The challenge globally is the European banking sector. The sector is long a significant amount of European sovereign risk — all of which is coming under attack. The basis of this concern is that no European country issues debt in its own currency (unlike the U.S. or U.K.). As a result, they are all subject to liquidity runs. Most European governments carry on-balance-sheet debt that is “that is’? much higher than emerging-markets countries. This leaves them quite vulnerable. This is especially true in the context of a slow growth environment where the debt is difficult to “grow into.” Exacerbating the problem is the European Central Bank tightening liquidity because of their inflation concerns. This tightening has created a liquidity environment that is bad for financial market stability, and that has spilled into the U.S.

How would a recession or continued economic slowdown affect U.S. banks?

It’s important to keep in mind that the severity of the ’08 recession has led most of the weaker borrowers to default. This, combined with three years of materially higher lending standards, will lead to much lower bank losses if we go through another recession.

Many investors are particularly concerned about Bank of America’s prospects of withstanding a recession, especially given its exposure to the housing market in the U.S. Are those fears justified?

We believe that Bank of America’s mortgage liabilities are manageable within their current earnings power and capital.

Max Rudolph, actuary, CFA and founder of Rudolph Financial Consulting in Omaha, Nebraska.

View on U.S. banks: “I worry about the unintended consequences of the interaction of all kinds of risks.”

What is driving fears about the safety of U.S. banks?

There are a few drivers. The concerns about sovereign debt in Europe are coming to a head. There continues to be a lack of transparency over which banks have the most exposure to that debt, so investors end up throwing out the baby with the bathwater. Maybe some of the banks have very limited exposure, but you just can’t tell. My gut tells me most U.S. banks have direct or indirect exposure to that debt through CDS or other assets. A bigger risk in the U.S. is whether we go back into recession. If we have even a mild recession, there will be problems for U.S. banks. Again: It’s a transparency issue. We can’t tell which banks have the most exposure. We don’t know which banks have completely marked these assets to market. They have unrealized gains which have not been exposed to the investing public.
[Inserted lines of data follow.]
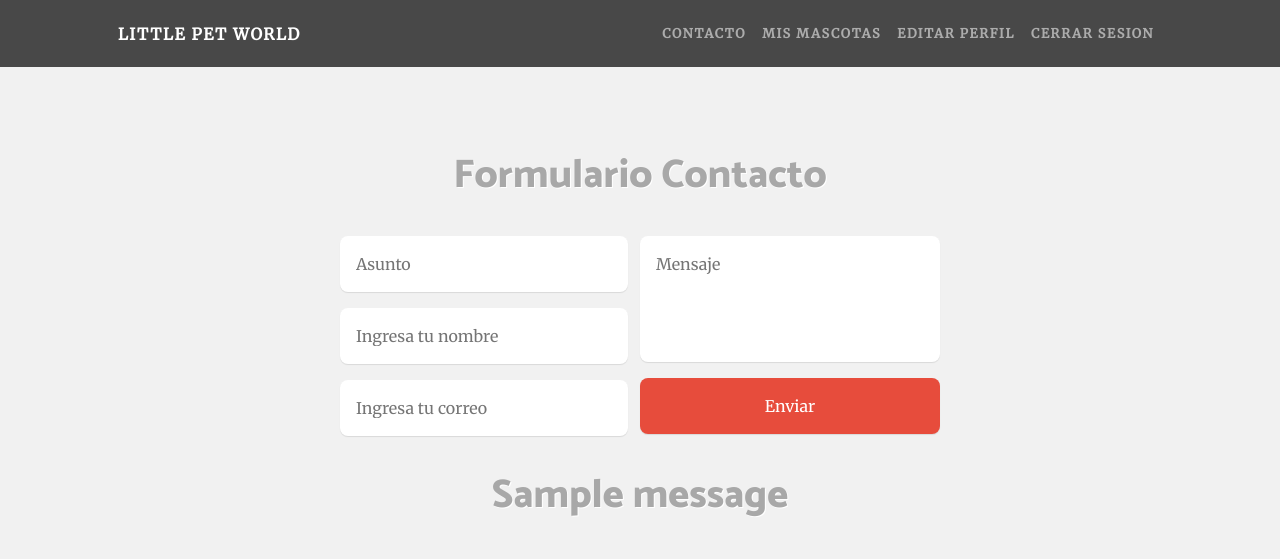
After one commit to ARANGUSFT/Pet, a Django app: page /Usuarios/contacto in a window 1280 px wide. The commit adds this page. Shown: the top 559 px of the page. Run offline with Django 4.2, Linux system fonts and the light colour scheme; one stand-in notice (Sample message) is shown; some libraries are stand-ins or nearby versions.

Commit message:
modulo contacto melo

```diff
--- /dev/null
+++ b/Pet/Public/Css/EstiloContacto.css
@@ -0,0 +1,97 @@
+@import url(https://fonts.googleapis.com/css?family=Merriweather);
+*,
+*:before,
+*:after {
+  -moz-box-sizing: border-box;
+  -webkit-box-sizing: border-box;
+  box-sizing: border-box;
+}
+
+html,
+body {
+  background: #f1f1f1;
+  font-family: "Merriweather", sans-serif;
+  padding: 1em;
+}
+
+h1 {
+  text-align: center;
+  color: #a8a8a8;
+  text-shadow: 1px 1px 0 white;
+}
+
+form {
+  max-width: 600px;
+  text-align: center;
+  margin: 20px auto;
+}
+form input,
+form textarea {
+  border: 0;
+  outline: 0;
+  padding: 1em;
+  -moz-border-radius: 8px;
+  -webkit-border-radius: 8px;
+  border-radius: 8px;
+  display: block;
+  width: 100%;
+  margin-top: 1em;
+  font-family: "Merriweather", sans-serif;
+  -moz-box-shadow: 0 1px 1px rgba(0, 0, 0, 0.1);
+  -webkit-box-shadow: 0 1px 1px rgba(0, 0, 0, 0.1);
+  box-shadow: 0 1px 1px rgba(0, 0, 0, 0.1);
+  resize: none;
+}
+form input:focus,
+form textarea:focus {
+  -moz-box-shadow: 0 0px 2px #e74c3c !important;
+  -webkit-box-shadow: 0 0px 2px #e74c3c !important;
+  box-shadow: 0 0px 2px #e74c3c !important;
+}
+form #input-submit {
+  color: white;
+  background: #e74c3c;
+  cursor: pointer;
+}
+form #input-submit:hover {
+  -moz-box-shadow: 0 1px 1px 1px rgba(170, 170, 170, 0.6);
+  -webkit-box-shadow: 0 1px 1px 1px rgba(170, 170, 170, 0.6);
+  box-shadow: 0 1px 1px 1px rgba(170, 170, 170, 0.6);
+}
+form textarea {
+  height: 126px;
+}
+
+.half {
+  float: left;
+  width: 48%;
+  margin-bottom: 1em;
+}
+
+.right {
+  width: 50%;
+}
+
+.left {
+  margin-right: 2%;
+}
+
+@media (max-width: 480px) {
+  .half {
+    width: 100%;
+    float: none;
+    margin-bottom: 0;
+  }
+}
+/* Clearfix */
+.cf:before,
+.cf:after {
+  content: " ";
+  /* 1 */
+  display: table;
+  /* 2 */
+}
+
+.cf:after {
+  clear: both;
+}
--- a/Pet/Templates/Inc/header.html
+++ b/Pet/Templates/Inc/header.html
@@ -9,20 +9,21 @@
     <meta name="author" content="">
     <title>Little pet world</title>
     <link rel="icon" type="image/x-icon" href="assets/favicon.ico">
-        <script src="https://use.fontawesome.com/releases/v6.3.0/js/all.js" crossorigin="anonymous"></script>
-        <link href="https://fonts.googleapis.com/css?family=Catamaran:100,200,300,400,500,600,700,800,900" rel="stylesheet" />
-        <link href="https://fonts.googleapis.com/css?family=Lato:100,100i,300,300i,400,400i,700,700i,900,900i" rel="stylesheet" />
-        <link href="{% static 'Css/EstiloPrincipal.css'%}" rel="stylesheet">
+    <script src="https://use.fontawesome.com/releases/v6.3.0/js/all.js" crossorigin="anonymous"></script>
+    <link href="https://fonts.googleapis.com/css?family=Catamaran:100,200,300,400,500,600,700,800,900" rel="stylesheet" />
+    <link href="https://fonts.googleapis.com/css?family=Lato:100,100i,300,300i,400,400i,700,700i,900,900i" rel="stylesheet" />
+    <link href="{% static 'Css/EstiloPrincipal.css'%}" rel="stylesheet">
 </head>
 <body>
 
     <!-- Barra de navegacion  -->
     <nav class="navbar navbar-expand-lg navbar-dark navbar-custom fixed-top">
         <div class="container px-5">
-            <a class="navbar-brand" href="#page-top">LITTLE PET WORLD</a>
+            <a class="navbar-brand" href="/Principal/inicio">LITTLE PET WORLD</a>
             <button class="navbar-toggler" type="button" data-bs-toggle="collapse" data-bs-target="#navbarResponsive" aria-controls="navbarResponsive" aria-expanded="false" aria-label="Toggle navigation"><span class="navbar-toggler-icon"></span></button>
             <div class="collapse navbar-collapse" id="navbarResponsive">
                 <ul class="navbar-nav ms-auto">
+                    <li class="nav-item"><a class="nav-link" href="/Usuarios/contacto">Contacto</a></li>
                     <li class="nav-item"><a class="nav-link" href="#!">Mis mascotas</a></li>
                     <li class="nav-item"><a class="nav-link" href="/Actualizar/usuarios/{{ request.user.id }}">Editar Perfil</a></li>
                     <li class="nav-item"><a class="nav-link" href="/Cerrar/sesion">Cerrar sesion</a></li>
--- /dev/null
+++ b/Pet/Templates/Principal/contacto.html
@@ -0,0 +1,43 @@
+{% include "Inc/header.html" %}
+
+{% load static %}
+<!DOCTYPE html>
+<html lang="en">
+<head>
+    <meta charset="UTF-8">
+    <meta http-equiv="X-UA-Compatible" content="IE=edge">
+    <meta name="viewport" content="width=device-width, initial-scale=1.0">
+    <link rel="stylesheet" href="{% static 'Css/EstiloContacto.css' %}">
+    <title>Document</title>
+</head>
+<body><br><br><br><br><br>
+
+    <h1>Formulario Contacto</h1>
+
+    <form class="cf" action="{% url 'Contacto' %}" method="POST">
+
+        {% csrf_token %}
+      <div class="half left cf">
+        <input name="subject" type="text" id="input-email" placeholder="Asunto">
+        <input name="name" type="text" id="input-name" placeholder="Ingresa tu nombre">
+        <input name="email" type="email" id="input-email" placeholder="Ingresa tu correo">
+      </div>
+
+      <div class="half right cf">
+        <textarea name="message" type="text" id="input-message" placeholder="Mensaje"></textarea>
+        <input type="submit" value="Enviar" id="input-submit">
+      </div>
+
+    </form>
+
+    {% if messages %}
+      {% for message in messages%}
+          <h1>{{message}}</h1>
+      {% endfor %}
+    {% endif %}
+
+</body>
+</html>
+
+
+{% include "Inc/footer.html" %}
--- /dev/null
+++ b/Pet/Templates/Principal/email.html
@@ -0,0 +1,6 @@
+
+Nombre: {{name}}
+
+Correo: {{email}}
+
+Mensaje: {{message}}
--- a/Pet/urls.py
+++ b/Pet/urls.py
@@ -16,7 +16,7 @@ Including another URLconf
 """
 from django.contrib import admin
 from django.urls import path
-from Pet.views import Principal
+from Pet.views import Principal,Contacto
 from Pet.views import Elegir,RegistroLogin,IngresarLogin,Logout,ActualizarUsuario,EliminarUsuario
 
 
@@ -31,12 +31,13 @@ urlpatterns = [
     path('Ingresar/usuarios',IngresarLogin),
     path('Cerrar/sesion',Logout),
 
-    #Principal
+    #Actualizar Perfil
     path('Actualizar/usuarios/<int:user_id>',ActualizarUsuario),
     path('Usuarios/eliminar/<int:user_id>',EliminarUsuario),
 
-    path('Principal/inicio',Principal)
-
+    #Principal
+    path('Principal/inicio',Principal),
+    path('Usuarios/contacto',Contacto, name='Contacto')
 
 
 ]
--- a/Pet/views.py
+++ b/Pet/views.py
@@ -2,6 +2,10 @@ from django.shortcuts import render,redirect
 from django.contrib import messages
 from django.contrib.auth.models import User
 from django.contrib.auth import authenticate,login,logout
+from django.core.mail import EmailMessage
+from django.template.loader import render_to_string
+from django.conf import settings
+
 
 
 #region Elegir
@@ -18,6 +22,38 @@ def Elegir(request):
 #FUNCION PARA ENTRAR A LA PAGINA PRINCIPAL
 def Principal(request):
     return render(request, 'Principal/inicio.html')
+
+
+
+#FUNCION PARA MANDAR EL CORREO
+def Contacto(request):
+    if request.method == "POST":
+        name = request.POST['name']
+        email = request.POST['email']
+        subject = request.POST['subject']
+        message = request.POST['message']
+
+        template = render_to_string('Principal/email.html',{
+            'name': name,
+            'email': email,
+            'message': message
+        })
+
+        email = EmailMessage(
+            subject,
+            template,
+            settings.EMAIL_HOST_USER,
+            ['littlepetworld2023@gmail.com']
+        )
+
+        email.fail_silently = False
+        email.send()
+
+        messages.success(request, 'Correo enviado')
+        return redirect('/Usuarios/contacto')
+    else:
+        return render(request, 'Principal/contacto.html')
+
 
 #endregion
 
```
Also changed, not shown: Pet/settings.py (+12 -0 lines).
Every time something bad happens, it comes to investors as a surprise, so investors come to expect more surprises.

And I worry about the unintended consequences of the interaction of all kinds of risks, from overbuilding in China to the exposure of money market funds to sovereign debt, and how those interactions would affect banks.

Do you think that the level of concern regarding Bank of America is justified?

I think so. The market certainly implies that the concerns are serious. Due to its exposure to the housing market, it will be vulnerable even in a mild recession. It is difficult for anyone to say what the extent of those vulnerabilties are. I am an actuary and a private investor, and it is hard for me to get a handle on what a bank’s exposure to risk is. There is no way of knowing, and that is part of the issue. Dodd Frank was supposed to force banks to be much more open about their balance sheets. But because of delays in implementation and the influence of lobbyists on the law itself, that transparency has not yet been achieved. It is too easy for banks to hide losses on the housing side. The assumptions about losses and risk are very sensitive. If they estimate the default rate at 14 percent and it turns out to be 15 percent, that makes a difference.

Do you expect U.S. banks to raise additional capital?

Bank of America may not choose to tap the public markets because the yield that it would have to pay is so high. But I could see other types of financial institutions raising more capital. And I wouldn’t be surprised to see more consolidation in the banking sector either.

There has been some speculation over the past few weeks that Bank of America could be sold. Would that be feasible?

I don’t think even JPMorgan could absorb all of Bank of America. If it was sold, it probably would be broken into pieces.